Recent discussion about the Affordable Care Act has intensified the media’s interest in the cost of medical care. While as health services researchers we are perhaps in the best position to provide information on complex health care topics, we may need to improve our ability to distill...

August 6, 2014

An Ounce Of Prevention For The ACA’s Second Open Enrollment

Since recovering from its flawed rollout, the ACA has enjoyed a string of successes. By April, some eight million Americans managed to enroll; for 2015, some reluctant insurers, including the nation’s second largest (United), are jumping into the new ACA Marketplaces; and the New England...

August 4, 2014

The Payment Reform Landscape: Capitation With Quality

When I began this blog series in February, I explained how Catalyst for Payment Reform (CPR) views different payment reform models along a continuum of financial risk. Thus far, we have used this series to explore the evidence behind “upside only” models that give providers the chance for a...

June 6, 2014

Request For Abstracts: Health Affairs Health Care And Medical Innovation Theme Issue

Health Affairs is planning a theme issue on health care and medical innovation in early-2015. The issue will span the fields of medical technology and also cover public policy and private sector innovations that promote improvements in the delivery of care, lower costs, increase efficiency,...

June 5, 2014

The Cost Of A Cure: Medicare’s Role In Treating Hepatitis C

For a patient with hepatitis C, a potentially deadly disease, the prospect of finding a cure with minimal side effects is a really big deal. Also a big deal is the cost of Sovaldi (sofosbuvir), an oral drug approved by the Food and Drug Administration in December 2013 for the treatment of...

June 5, 2014

Making Markets Work In Health Care: What Does That Mean?

Editor's note: See Robert Berenson's post on consolidation and market power in health care, also published today, and watch for more on these subjects in Health Affairs Blog.

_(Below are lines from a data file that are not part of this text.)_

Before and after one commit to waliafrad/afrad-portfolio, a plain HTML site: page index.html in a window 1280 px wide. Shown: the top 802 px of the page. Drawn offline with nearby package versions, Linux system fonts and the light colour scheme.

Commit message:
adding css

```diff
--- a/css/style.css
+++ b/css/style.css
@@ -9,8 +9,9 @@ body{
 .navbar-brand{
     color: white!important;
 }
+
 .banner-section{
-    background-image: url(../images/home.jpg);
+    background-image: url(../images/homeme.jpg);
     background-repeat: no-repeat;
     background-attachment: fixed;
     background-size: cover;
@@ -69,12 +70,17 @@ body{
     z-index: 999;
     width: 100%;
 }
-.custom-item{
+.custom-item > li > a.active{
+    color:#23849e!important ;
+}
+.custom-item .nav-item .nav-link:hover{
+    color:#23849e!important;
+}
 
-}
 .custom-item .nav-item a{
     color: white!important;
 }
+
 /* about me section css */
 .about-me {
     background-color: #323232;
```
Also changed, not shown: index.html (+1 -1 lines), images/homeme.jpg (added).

Health Affairs last week posted a set of papers that represent several perspectives on Provider Consolidation in...

June 3, 2014